◆ DATA FOR THIS EXERCISE:
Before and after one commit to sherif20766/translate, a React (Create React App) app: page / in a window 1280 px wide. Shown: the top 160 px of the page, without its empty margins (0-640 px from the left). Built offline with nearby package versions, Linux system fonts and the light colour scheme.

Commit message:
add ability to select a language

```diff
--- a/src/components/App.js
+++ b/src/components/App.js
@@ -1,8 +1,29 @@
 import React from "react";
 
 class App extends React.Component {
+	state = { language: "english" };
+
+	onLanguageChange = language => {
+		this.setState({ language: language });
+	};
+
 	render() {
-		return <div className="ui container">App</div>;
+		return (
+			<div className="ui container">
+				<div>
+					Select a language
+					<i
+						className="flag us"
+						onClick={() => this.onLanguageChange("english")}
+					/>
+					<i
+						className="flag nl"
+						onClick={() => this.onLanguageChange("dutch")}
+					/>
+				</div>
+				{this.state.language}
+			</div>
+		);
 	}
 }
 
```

◆ AIM OF THE TASK:
Lines that contain "onLanguageChange" should be pulled from the entries above and reported.

◆ RESPONSE TO THE TASK:
+	onLanguageChange = language => {
+						onClick={() => this.onLanguageChange("english")}
+						onClick={() => this.onLanguageChange("dutch")}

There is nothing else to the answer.